Well. I think it’s easy to overdo this. Metafilter is a prime example.
In fact I think links in a body of text should only be used when space is short. I would much prefer something more like…
Giraffes are blah de blah de blah de blah de blah de blah de blah de blah de blah:
- National Geographic Kids page on giraffes
- Great nature-wildlife.com giraffe page
- Wikipedia entry on the Giraffe
- Giraffes at San Diego Zoo
There. Isn’t that nicer? It interupts your flow if you’re trying to talk about something else but can’t the links wait until the end of your paragraph?
Even worse than the Metafilter disease is something I’ve noticed at Wikipedia and also at sites that use a Content Management System that tried to helpfully automatically add hyperlinks to any keywords that it spots.

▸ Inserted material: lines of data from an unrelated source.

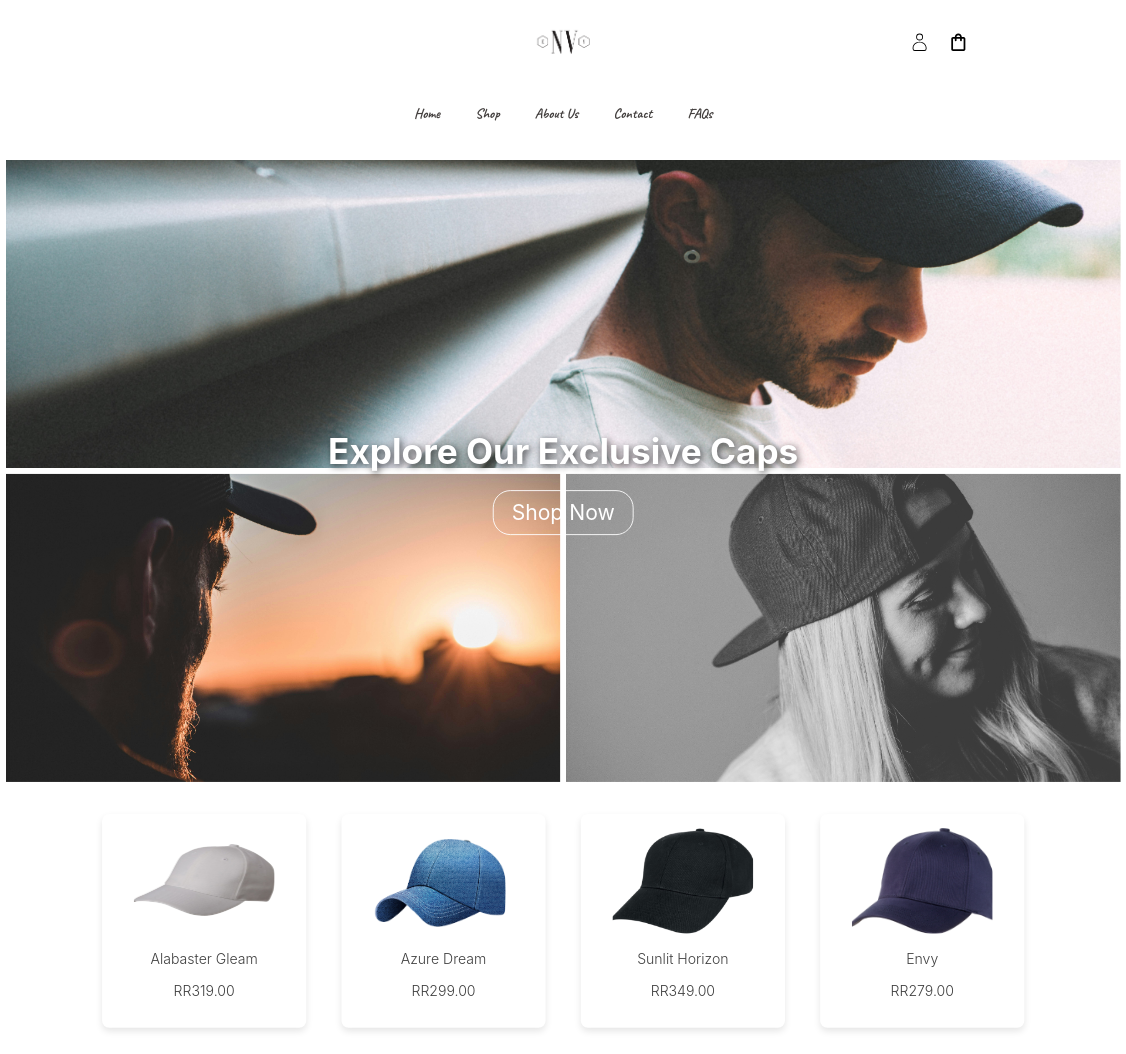
Repository: lasity34/new-envy
Page: / (app in my-new-envy/)
An editor plug-in stored every save of this project. The page is shown before and after the next save, followed by the edit.
The browser window is 1280 px wide. The pictures show the whole page, at 88% of full size.
The project was rebuilt for these pictures with package versions that can differ from the ones it lists, and the page was loaded fresh each time.

Above is the page before, as saved 2024-04-22 13:49:44.

After the next save:
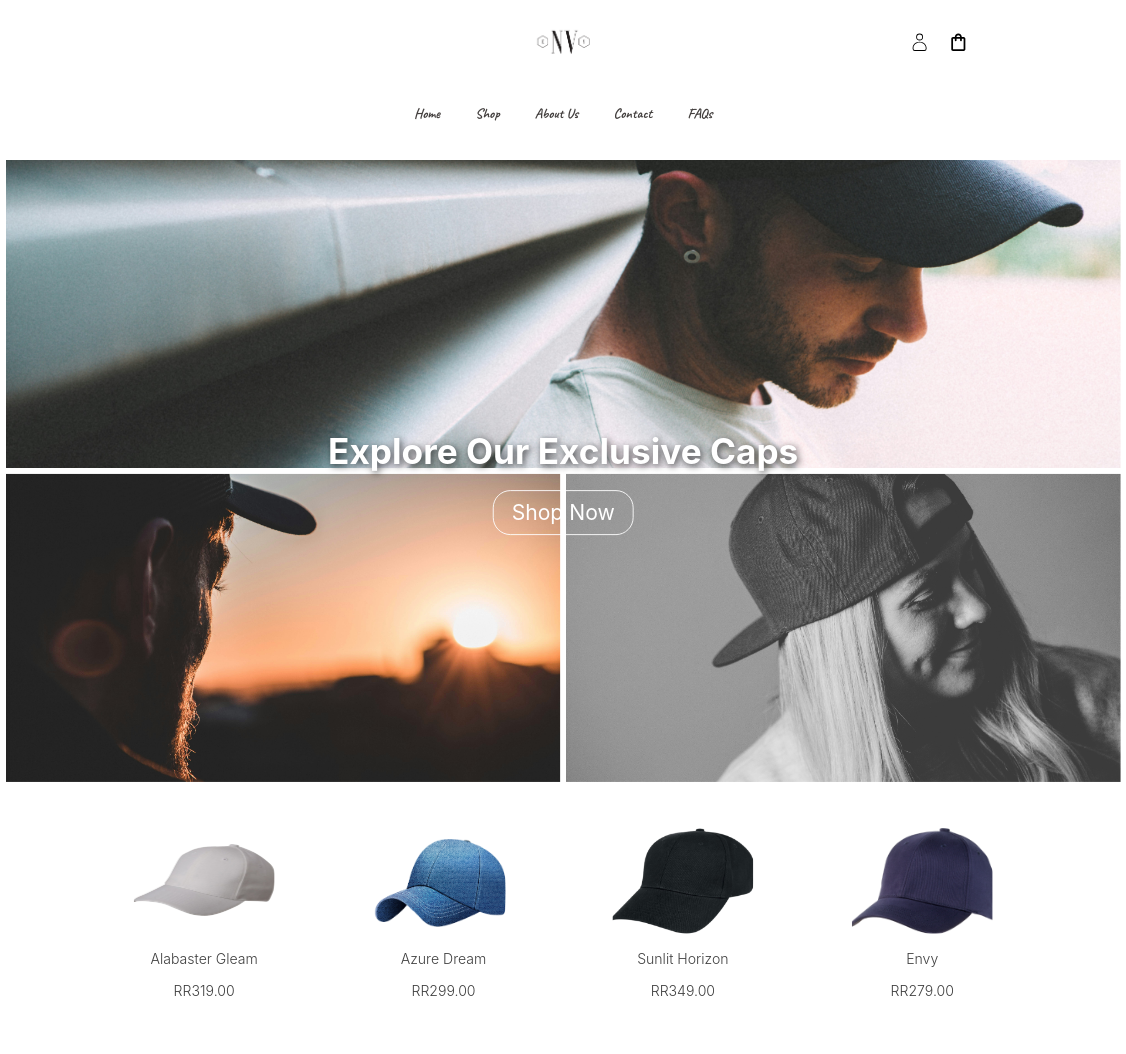
Saved 14 s later.
--- a/my-new-envy/src/components/ProductCard.tsx
+++ b/my-new-envy/src/components/ProductCard.tsx
@@ -8,7 +8,7 @@ const CardContainer = styled.div`
     text-align: center;
     width: 200px; // Fixed width for grid display
     margin: 10px;
-    box-shadow: 0 4px 8px rgba(0,0,0,0.1); // Adds subtle shadow for depth
+
     background: #fff; // Set a white background
     border-radius: 8px; // Optional: rounds the corners of the container
 `;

Look at the Wikipedia giraffe article (I must be obsessed with giraffes today)
Look at the words hyperlinked in the opening paragraphs. OK. I might want to know what an Okapi is it’s helpful to have that word linked.
But hyperlinking ‘metres’? Hyperlinking ‘animal’?
Why stop there? Maybe I need to know what ‘tallest’, ‘land’ and ‘living’ mean so link to those pages too. There’s still the words ‘all‘ and ‘and‘ left without a blue underline…
And I’ve seen even sillier examples on other Wikipedia pages. At least they don’t hyperlink to a live stock quote on every single mention of a companies name.